Using the data below, determine the number of lines that include the string "saved". Write only that number.
════
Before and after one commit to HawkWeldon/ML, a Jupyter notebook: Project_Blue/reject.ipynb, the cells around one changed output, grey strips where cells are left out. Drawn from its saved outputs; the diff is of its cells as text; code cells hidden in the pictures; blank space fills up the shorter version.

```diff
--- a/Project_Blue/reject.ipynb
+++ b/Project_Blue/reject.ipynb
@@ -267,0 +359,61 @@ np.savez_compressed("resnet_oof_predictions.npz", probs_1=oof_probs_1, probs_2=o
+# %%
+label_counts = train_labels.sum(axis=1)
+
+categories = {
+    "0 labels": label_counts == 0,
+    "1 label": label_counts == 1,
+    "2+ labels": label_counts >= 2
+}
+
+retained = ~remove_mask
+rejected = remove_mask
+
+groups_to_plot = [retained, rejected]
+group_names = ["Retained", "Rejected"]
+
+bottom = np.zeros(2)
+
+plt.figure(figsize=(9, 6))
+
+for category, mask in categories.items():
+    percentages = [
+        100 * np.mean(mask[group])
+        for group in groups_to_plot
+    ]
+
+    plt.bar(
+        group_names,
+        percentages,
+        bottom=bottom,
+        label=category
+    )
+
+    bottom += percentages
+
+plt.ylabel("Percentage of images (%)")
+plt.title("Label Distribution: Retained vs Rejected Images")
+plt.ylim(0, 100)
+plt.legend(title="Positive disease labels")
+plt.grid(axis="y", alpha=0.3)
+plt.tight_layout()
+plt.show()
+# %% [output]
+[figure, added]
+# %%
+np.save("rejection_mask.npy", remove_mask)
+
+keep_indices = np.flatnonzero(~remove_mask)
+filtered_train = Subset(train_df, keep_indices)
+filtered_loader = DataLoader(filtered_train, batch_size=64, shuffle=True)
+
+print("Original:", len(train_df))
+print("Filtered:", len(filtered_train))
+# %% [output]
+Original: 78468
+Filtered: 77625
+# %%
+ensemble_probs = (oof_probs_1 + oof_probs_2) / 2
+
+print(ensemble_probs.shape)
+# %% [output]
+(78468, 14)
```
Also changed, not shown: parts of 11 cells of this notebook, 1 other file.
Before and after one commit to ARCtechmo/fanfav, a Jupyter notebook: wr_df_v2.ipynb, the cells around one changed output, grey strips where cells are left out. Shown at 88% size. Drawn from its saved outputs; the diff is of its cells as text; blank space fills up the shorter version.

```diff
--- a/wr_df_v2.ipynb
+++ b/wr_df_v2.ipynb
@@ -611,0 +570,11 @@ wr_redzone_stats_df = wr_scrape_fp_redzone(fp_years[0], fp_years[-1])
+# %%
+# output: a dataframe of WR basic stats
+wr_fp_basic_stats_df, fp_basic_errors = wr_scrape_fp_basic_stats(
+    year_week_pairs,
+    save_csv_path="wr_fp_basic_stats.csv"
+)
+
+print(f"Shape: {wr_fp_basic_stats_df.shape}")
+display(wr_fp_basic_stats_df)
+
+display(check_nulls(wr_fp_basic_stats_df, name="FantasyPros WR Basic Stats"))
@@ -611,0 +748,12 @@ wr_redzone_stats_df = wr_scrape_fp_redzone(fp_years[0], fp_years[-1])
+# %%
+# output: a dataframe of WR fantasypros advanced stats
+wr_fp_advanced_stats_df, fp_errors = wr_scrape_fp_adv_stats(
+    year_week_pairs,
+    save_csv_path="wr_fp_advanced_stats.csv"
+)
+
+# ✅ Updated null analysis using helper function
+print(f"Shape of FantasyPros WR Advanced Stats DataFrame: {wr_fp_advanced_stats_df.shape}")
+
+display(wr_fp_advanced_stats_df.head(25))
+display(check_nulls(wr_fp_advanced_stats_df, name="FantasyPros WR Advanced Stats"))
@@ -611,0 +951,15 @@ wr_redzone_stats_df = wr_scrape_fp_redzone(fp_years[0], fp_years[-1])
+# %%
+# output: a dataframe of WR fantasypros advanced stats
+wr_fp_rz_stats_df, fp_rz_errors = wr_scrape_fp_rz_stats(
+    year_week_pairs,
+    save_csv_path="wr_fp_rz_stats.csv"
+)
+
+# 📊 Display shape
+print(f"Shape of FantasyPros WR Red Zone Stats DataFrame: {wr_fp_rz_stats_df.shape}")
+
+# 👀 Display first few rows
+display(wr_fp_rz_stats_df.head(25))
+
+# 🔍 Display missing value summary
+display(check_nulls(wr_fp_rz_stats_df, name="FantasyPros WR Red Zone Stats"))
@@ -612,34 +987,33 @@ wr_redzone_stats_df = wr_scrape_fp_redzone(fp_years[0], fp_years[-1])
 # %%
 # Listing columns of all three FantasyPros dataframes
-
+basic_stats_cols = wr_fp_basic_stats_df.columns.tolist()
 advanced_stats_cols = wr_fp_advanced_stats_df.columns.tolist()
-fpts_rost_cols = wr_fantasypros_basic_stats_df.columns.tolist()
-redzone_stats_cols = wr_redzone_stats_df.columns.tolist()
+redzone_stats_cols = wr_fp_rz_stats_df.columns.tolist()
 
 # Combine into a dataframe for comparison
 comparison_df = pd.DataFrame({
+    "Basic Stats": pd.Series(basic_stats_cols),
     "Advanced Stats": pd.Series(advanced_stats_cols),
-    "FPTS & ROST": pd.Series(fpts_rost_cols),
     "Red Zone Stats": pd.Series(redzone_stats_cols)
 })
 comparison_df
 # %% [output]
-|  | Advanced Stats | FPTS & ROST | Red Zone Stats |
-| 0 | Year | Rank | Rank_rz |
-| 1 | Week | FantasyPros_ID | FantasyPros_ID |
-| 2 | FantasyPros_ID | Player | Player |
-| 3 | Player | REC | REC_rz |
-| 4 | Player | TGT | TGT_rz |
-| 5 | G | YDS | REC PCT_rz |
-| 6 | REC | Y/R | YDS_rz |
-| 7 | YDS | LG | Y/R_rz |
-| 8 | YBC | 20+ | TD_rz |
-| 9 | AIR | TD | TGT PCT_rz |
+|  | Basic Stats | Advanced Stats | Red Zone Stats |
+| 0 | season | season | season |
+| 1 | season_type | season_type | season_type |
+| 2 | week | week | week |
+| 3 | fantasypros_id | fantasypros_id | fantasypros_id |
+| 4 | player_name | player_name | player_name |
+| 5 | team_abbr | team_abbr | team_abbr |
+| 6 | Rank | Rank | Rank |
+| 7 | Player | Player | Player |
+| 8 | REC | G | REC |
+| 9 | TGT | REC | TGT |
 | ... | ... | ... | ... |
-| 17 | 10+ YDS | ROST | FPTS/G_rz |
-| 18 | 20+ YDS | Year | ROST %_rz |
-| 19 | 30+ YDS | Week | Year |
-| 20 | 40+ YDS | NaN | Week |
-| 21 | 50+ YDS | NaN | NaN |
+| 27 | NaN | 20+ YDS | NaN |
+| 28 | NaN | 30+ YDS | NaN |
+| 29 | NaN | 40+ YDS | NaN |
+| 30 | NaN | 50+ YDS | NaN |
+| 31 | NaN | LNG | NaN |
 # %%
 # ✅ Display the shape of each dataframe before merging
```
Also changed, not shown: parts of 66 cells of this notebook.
════
* Output for this task: 2